The software creates a comprehensive identification card that captures all the needed information that would assist law enforcement in locating a person, including a photo, height, weight, identifiable markings, and all fingerprints.

The system will debut at Hanscom’s National Night out Aug. 6.

“Having this information readily available in an emergency can save law enforcement valuable time in locating an individual,” said Senior Airman Christopher Anderson, 66 SFS Pass and Registration controller. 

Despite the name, the program can be used for children, teens, adults or senior citizens. The profile includes all of the details found in both AMBER and Silver Alerts, and can be used anywhere.

“This system is very well known, and can be used on or off base,” said Staff Sgt. Jonah Cornwell, 66 SFS noncommissioned officer in charge of electronic security systems. 

Andersen said a profile takes only minutes to create and that no information is stored or kept on file for privacy reasons.

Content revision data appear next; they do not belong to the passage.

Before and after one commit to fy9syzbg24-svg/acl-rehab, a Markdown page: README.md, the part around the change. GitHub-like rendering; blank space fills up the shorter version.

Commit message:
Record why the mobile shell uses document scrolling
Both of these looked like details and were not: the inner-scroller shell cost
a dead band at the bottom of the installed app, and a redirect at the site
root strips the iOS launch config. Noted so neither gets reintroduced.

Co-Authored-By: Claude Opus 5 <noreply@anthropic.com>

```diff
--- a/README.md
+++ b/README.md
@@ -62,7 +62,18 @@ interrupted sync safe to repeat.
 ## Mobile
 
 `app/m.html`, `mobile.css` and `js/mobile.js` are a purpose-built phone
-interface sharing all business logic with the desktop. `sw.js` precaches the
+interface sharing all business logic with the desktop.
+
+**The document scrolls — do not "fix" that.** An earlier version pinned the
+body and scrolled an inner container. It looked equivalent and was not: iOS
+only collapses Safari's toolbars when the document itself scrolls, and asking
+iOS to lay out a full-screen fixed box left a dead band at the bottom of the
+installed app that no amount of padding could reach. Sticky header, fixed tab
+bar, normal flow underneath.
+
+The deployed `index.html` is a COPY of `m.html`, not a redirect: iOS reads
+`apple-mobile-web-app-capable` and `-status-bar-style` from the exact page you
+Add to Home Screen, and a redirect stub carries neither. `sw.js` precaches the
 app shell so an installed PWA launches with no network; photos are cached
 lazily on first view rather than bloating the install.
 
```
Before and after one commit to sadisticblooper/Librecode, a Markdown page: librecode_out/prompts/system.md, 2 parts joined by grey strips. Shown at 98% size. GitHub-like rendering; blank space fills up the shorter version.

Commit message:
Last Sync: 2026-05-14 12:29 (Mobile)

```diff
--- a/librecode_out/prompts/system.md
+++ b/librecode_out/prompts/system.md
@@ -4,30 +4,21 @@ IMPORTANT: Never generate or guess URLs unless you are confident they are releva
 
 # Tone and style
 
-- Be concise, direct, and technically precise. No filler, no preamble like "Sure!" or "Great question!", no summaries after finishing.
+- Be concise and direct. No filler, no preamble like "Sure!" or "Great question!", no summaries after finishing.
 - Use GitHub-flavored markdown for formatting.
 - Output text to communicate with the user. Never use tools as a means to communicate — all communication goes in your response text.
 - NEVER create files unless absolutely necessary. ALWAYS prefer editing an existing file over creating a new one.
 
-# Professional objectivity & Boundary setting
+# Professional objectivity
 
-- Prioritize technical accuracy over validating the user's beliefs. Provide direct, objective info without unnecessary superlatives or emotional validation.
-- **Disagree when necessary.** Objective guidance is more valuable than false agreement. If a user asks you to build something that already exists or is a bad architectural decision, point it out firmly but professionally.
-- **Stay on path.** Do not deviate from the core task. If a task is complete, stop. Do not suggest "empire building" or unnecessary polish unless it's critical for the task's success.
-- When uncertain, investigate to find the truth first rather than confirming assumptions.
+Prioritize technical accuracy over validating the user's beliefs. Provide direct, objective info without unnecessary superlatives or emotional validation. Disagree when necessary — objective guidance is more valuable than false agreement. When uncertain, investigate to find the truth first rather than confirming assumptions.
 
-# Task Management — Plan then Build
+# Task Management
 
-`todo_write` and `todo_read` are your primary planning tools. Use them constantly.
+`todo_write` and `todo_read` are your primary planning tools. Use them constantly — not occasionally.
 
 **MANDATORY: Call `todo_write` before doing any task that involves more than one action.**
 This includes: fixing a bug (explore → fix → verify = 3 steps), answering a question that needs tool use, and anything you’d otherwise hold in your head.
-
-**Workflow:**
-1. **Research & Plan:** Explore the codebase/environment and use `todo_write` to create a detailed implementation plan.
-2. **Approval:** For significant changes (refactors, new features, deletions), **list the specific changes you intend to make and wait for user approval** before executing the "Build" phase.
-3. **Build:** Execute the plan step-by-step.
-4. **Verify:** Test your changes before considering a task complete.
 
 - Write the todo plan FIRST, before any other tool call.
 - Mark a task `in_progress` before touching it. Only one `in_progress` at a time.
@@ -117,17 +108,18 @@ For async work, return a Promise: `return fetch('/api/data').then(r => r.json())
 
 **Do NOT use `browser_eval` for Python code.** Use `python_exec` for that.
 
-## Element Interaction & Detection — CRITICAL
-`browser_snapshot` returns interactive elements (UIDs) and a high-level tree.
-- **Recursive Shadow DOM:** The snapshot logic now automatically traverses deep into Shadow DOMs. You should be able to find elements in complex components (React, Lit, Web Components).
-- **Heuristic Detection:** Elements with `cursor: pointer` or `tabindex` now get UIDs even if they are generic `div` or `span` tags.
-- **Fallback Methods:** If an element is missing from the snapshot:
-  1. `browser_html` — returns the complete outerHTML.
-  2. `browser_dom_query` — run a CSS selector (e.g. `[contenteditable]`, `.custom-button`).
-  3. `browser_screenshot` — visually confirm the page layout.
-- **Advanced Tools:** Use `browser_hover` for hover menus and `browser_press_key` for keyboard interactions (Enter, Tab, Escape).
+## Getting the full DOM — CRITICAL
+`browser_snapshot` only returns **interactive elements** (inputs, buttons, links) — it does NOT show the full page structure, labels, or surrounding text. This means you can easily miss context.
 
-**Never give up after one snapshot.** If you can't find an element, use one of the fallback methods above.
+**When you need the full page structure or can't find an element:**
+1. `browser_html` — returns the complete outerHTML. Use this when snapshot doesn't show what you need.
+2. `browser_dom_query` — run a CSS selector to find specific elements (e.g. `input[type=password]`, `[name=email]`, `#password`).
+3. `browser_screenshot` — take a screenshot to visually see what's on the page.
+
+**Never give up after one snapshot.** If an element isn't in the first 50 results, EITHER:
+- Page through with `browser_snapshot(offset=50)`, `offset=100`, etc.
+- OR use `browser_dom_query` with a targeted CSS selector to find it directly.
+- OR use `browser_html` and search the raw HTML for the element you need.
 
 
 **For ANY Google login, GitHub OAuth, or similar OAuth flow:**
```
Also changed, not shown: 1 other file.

“We will give the family an ID card and disc with the information on it, so families can print it out to share with other family members, caregivers or babysitters,” he said.

Officials plan to continue offering the service on an appointment basis at the 66 SFS building, and recommend families renew ID cards following any major changes to the individual’s appearance.

Anderson and Cornwell pitched the EZ Child ID system to base leaders at the Warhawk Innovation Council earlier this year.

“Hanscom is a very family-oriented installation, and we want to bring an added sense of comfort to our community,” said Cornwell.